Most of the he’s too-busy meme has been absurd. But the always-smart Bill Galston, over at The New Republic, raises a more nuanced proposition here.

Galston notes that, unlike FDR, Obama doesn’t have the same clout in a more divided Congress and that FDR really did keep things focused on the economic emergency in his first months. Galston notes:

Roosevelt delayed most of the structural reforms that did not bear directly on the economic emergency. For example, he did not even propose a commission to consider social insurance until June of 1934. Social Security legislation was introduced six months later, in January 1935, and was not signed into law until August of that year, after the provisions relating to health care had been stripped out.

Roosevelt organized his first term around two principles that the Obama administration would do well to ponder. First, he kept his (and the country’s) attention firmly fixed on a single task: ending the crisis of confidence and restarting economic activity. While he was more sensitive than previous presidents to the links among seemingly disparate issues, these interconnections in his view did not warrant trying to move on all fronts at once. The people and the Congress had to be brought along with an agenda and a narrative that they could understand.

Fair enough, but I think there’s a response to that, too.

First, distraction is a two-way street. Congress is constantly deviating from the economic emergency to deal with other stuff. I watched a fulsome debate on the transportation of chimpanzees and other primates the other day on C-SPAN. The House was taking up a bill in the wake of that chimp attack. It’s not reasonable to focus just on one branch of government.

Second, Obama is talking about a lot of things but he’s not sending up a torrent of legislation. There was the stimulus bill but everyone agreed there needed to be some kind of stimulus. He’s encouraged Congress to come up with a health care plan but he hasn’t forced a bill on them to consider. And besides is health care really a distraction? The facts show that you can’t get entitlement reform or any control over future red ink without it. Why wait?

Third, Congress is a much bigger institution than it was in 1933 or even 1977, the other example the Galston cites. Staffs are bigger, there’s more capacity to deal with more issues. If we have more of a logjam these days, it’s owing to the partisan redrawing of districts, the culture of lobbying and so on but not an innate inability of Congress to handle more than a few things at a time.
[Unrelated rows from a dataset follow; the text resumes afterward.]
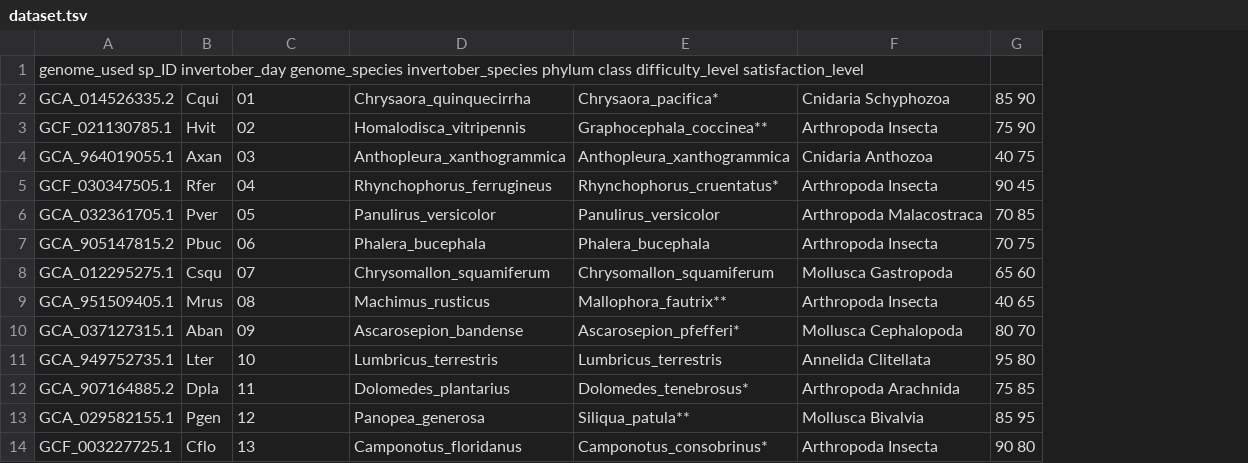
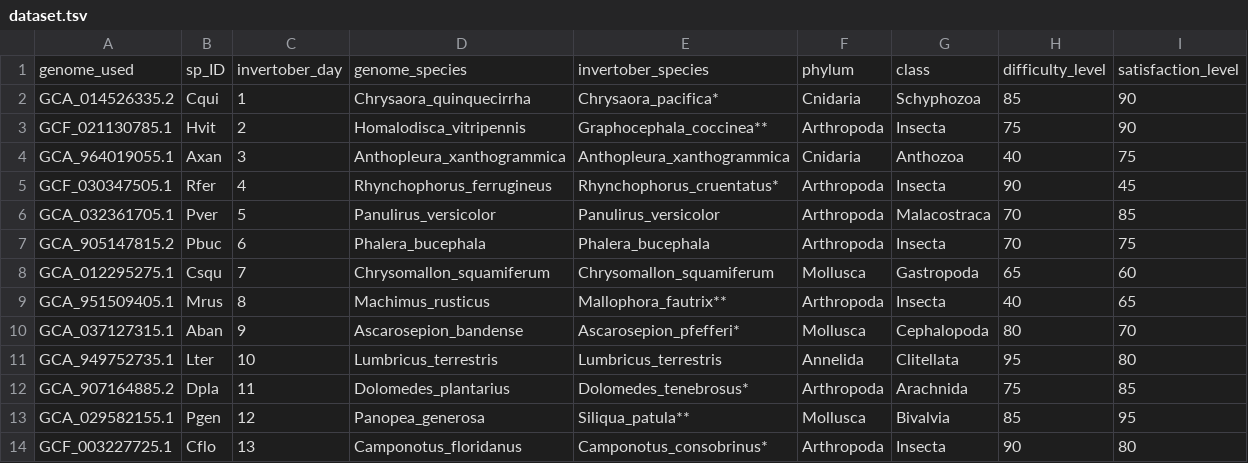
Before and after one commit to filonico/invertober_2025_ML, a TSV file: 00_input/dataset.tsv, drawn as a sheet; only a part is shown; removed rows and columns are numbered as before the commit, all else as after; the diff names each change by its address in the sheet, - before the commit and + after, or states it on an @@ line.

Commit message:
Update dataset.tsv

```diff
--- a/00_input/dataset.tsv
+++ b/00_input/dataset.tsv
-column F, rows 2-14: Cnidaria Schyphozoa | Arthropoda Insecta | Cnidaria Anthozoa | Arthropoda Insecta | Arthropoda Malacostraca | Arthropoda Insecta | Mollusca Gastropoda | Arthropoda Insecta | Mollusca Cephalopoda | Annelida Clitellata | Arthropoda Arachnida | Mollusca Bivalvia | Arthropoda Insecta
-column G, rows 2-14: 85 90 | 75 90 | 40 75 | 90 45 | 70 85 | 70 75 | 65 60 | 40 65 | 80 70 | 95 80 | 75 85 | 85 95 | 90 80
+column F, rows 2-14: Cnidaria | Arthropoda | Cnidaria | Arthropoda | Arthropoda | Arthropoda | Mollusca | Arthropoda | Mollusca | Annelida | Arthropoda | Mollusca | Arthropoda
+column G, rows 2-14: Schyphozoa | Insecta | Anthozoa | Insecta | Malacostraca | Insecta | Gastropoda | Insecta | Cephalopoda | Clitellata | Arachnida | Bivalvia | Insecta
+column H, rows 2-14: 85 | 75 | 40 | 90 | 70 | 70 | 65 | 40 | 80 | 95 | 75 | 85 | 90
+column I, rows 2-14: 90 | 90 | 75 | 45 | 85 | 75 | 60 | 65 | 70 | 80 | 85 | 95 | 80
-row 1: genome_used sp_ID invertober_day genome_species invertober_species phylum class difficulty_level satisfaction_level
+row 1: genome_used | sp_ID | invertober_day | genome_species | invertober_species | phylum | class | difficulty_level | satisfaction_level
-C2: 01
+C2: 1
-C3: 02
+C3: 2
-C4: 03
+C4: 3
-C5: 04
+C5: 4
-C6: 05
+C6: 5
-C7: 06
+C7: 6
-C8: 07
+C8: 7
-C9: 08
+C9: 8
-C10: 09
+C10: 9
```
As I said originally, if Obama suddenly decides to immerse himself in an obscure border dispute or something truly far afield, he ought to be called out on it. But green energy, health care, education, and other things he’s pursuing all seem germane to the economy. You can disagree with them individually but it’s hard to chide their relevance to the crisis at hand.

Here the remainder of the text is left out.